Participant 2 :
What are the home grown solutions for Rwanda to eradicate poverty ?
There are different initiatives to make sure we increase exports, like regional integration to increase market for exports and also made in Rwanda campaign to increase level of exports in the country.

Participant 3 :
Are the efforts for poverty aimed at poverty reduction or poverty eradication ?
I would answer this question by saying that squarely the commitment that we agreed on globally was to eradicate poverty in all its forms.

Representative of OXFAM :
I would like to thank EPRN Rwanda for this arrangement and I would recommend that this composition of strategic partnership get down to implementing these changes for the policy recommendations that have been mentioned here.

Representative of UNDP
I think it is extremely exciting to be here today, to here all these divergent views. UNDP in partnership with MINECOFIN, NISR, is planning to make paper on inequality. This is to build upon our work at a globally level and that is because we at UNDP are taking inequality very seriously. The fact that inequality varies from country to country, we would want to dig deeper and get a better understanding of inequality. We are going to use data from EICV5 and NISR, dig deeper, to understand who are the most affected, where they live.

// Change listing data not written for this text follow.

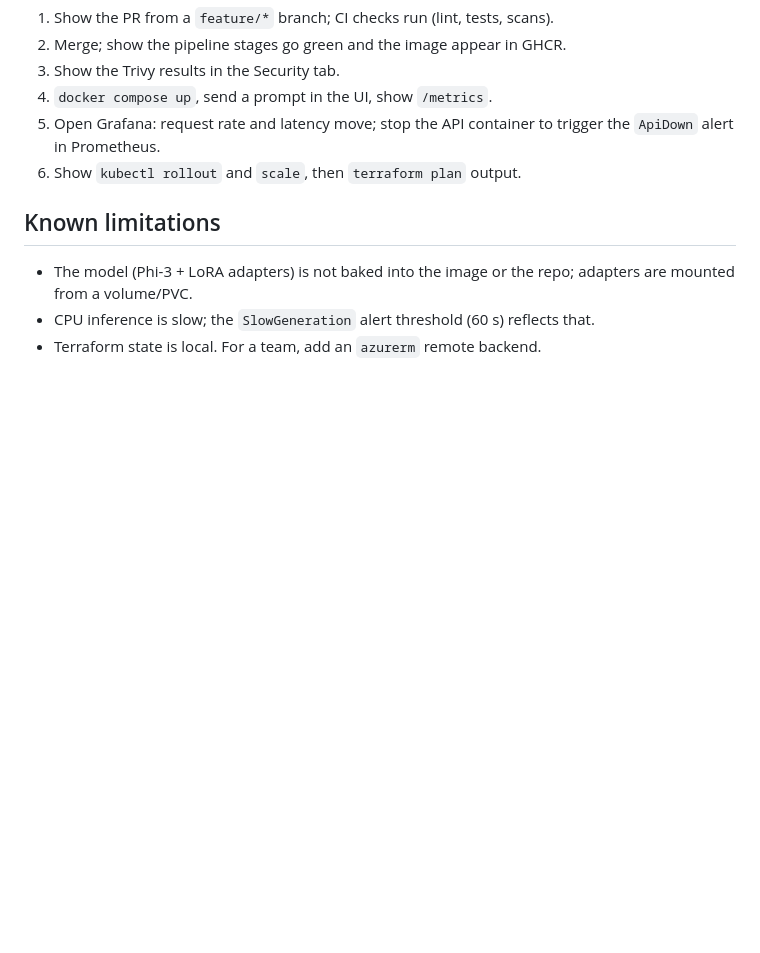
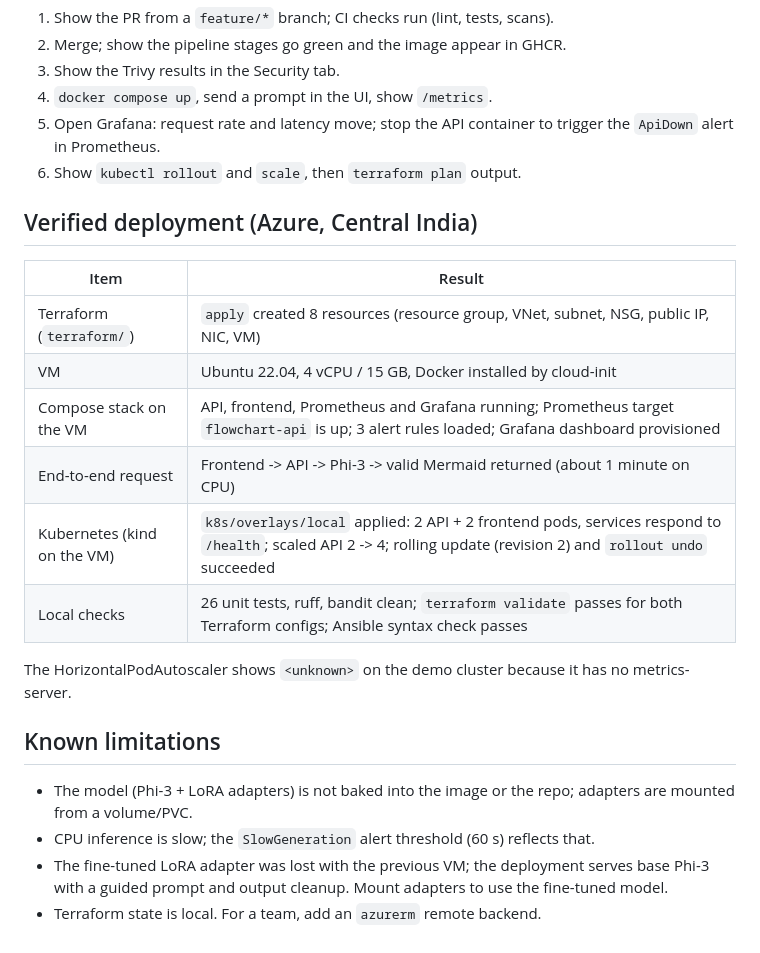
Before and after one commit to Joelrtharakan/flowchartgenerator, a Markdown page: docs/DEVOPS.md, the part around the change. Drawn GitHub-style; blank space fills up the shorter version.

Commit message:
Document verified Azure and Kubernetes deployment
Co-Authored-By: Claude Sonnet 5.5 <noreply@anthropic.com>

```diff
--- a/docs/DEVOPS.md
+++ b/docs/DEVOPS.md
@@ -115,8 +115,22 @@ Images are pushed to `ghcr.io/<owner>/flowchart-api` and `flowchart-frontend`; s
 5. Open Grafana: request rate and latency move; stop the API container to trigger the `ApiDown` alert in Prometheus.
 6. Show `kubectl rollout` and `scale`, then `terraform plan` output.
 
+## Verified deployment (Azure, Central India)
+
+| Item | Result |
+|---|---|
+| Terraform (`terraform/`) | `apply` created 8 resources (resource group, VNet, subnet, NSG, public IP, NIC, VM) |
+| VM | Ubuntu 22.04, 4 vCPU / 15 GB, Docker installed by cloud-init |
+| Compose stack on the VM | API, frontend, Prometheus and Grafana running; Prometheus target `flowchart-api` is up; 3 alert rules loaded; Grafana dashboard provisioned |
+| End-to-end request | Frontend -> API -> Phi-3 -> valid Mermaid returned (about 1 minute on CPU) |
+| Kubernetes (kind on the VM) | `k8s/overlays/local` applied: 2 API + 2 frontend pods, services respond to `/health`; scaled API 2 -> 4; rolling update (revision 2) and `rollout undo` succeeded |
+| Local checks | 26 unit tests, ruff, bandit clean; `terraform validate` passes for both Terraform configs; Ansible syntax check passes |
+
+The HorizontalPodAutoscaler shows `<unknown>` on the demo cluster because it has no metrics-server.
+
 ## Known limitations
 
 - The model (Phi-3 + LoRA adapters) is not baked into the image or the repo; adapters are mounted from a volume/PVC.
 - CPU inference is slow; the `SlowGeneration` alert threshold (60 s) reflects that.
+- The fine-tuned LoRA adapter was lost with the previous VM; the deployment serves base Phi-3 with a guided prompt and output cleanup. Mount adapters to use the fine-tuned model.
 - Terraform state is local. For a team, add an `azurerm` remote backend.
```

3. Key Recommendations

I. The GoR should put much efforts in development activities for rural areas (poverty is lower in urban than rural areas, and in Kigali City compared to the other provinces. There was a statistically significant reduction in the headcount poverty rate in Kigali City, but not elsewhere).

II. Rwanda to encourage modernized agriculture through farmers’ cooperatives to fight against effects of climate changes (in EICV 5, a quarter of households reported a farm shock mainly drought). Furthermore,

III. Enhance productivity in agriculture as an important factor in labour reallocation to other sectors

IV. The EICV5 data (2016/17) show that 38.2% of people were poor. This is below the poverty rate of 39.1% observed in 2013/14, but the reduction is not statistically significant. Therefore measures for poverty reductions need to be enhanced in all sectors

V. Continuously discourage discriminatory social norms and enhance social protection initiatives

VI. Promote inclusive growth anchored on macroeconomic policies

VII. Accompany demographic transition with complementary polices-social protection, inclusive urbanization and industrialization policies etc.

VIII. Invest heavily in human development

IX. Adopt sound governance and macroeconomic environment – e.g., Progressive taxation and fiscal citizenship

X. The “tree of equity” here below contains some detailed recommendations :

4. Closing Remarks by MINALOC Representative

The guest of honor who was representing the PS-MINALOC, Mr Gatsinzi Justin gave closing remarks. He started by thanking UNDP and EPRN for organizing this policy dialogue, the country would treasure this as it helps revisit our policy and strategize. “We have also reflected the path we have desired to take and the global contributions and commitments ahead of us to continue to deepen our understanding that welfare and equity are for all, human and justice obligations. Eradicating poverty and inequality requires collaboration of civil society organizations with government and institutions” he pointed out. He congratulated all participants for their contribution and recommended EPRN to share the key recommendations with concerned stakeholders for action.


Rwanda Poverty Panel Report - by KAMANA Roger, Data Analyst, NISR

Doc 1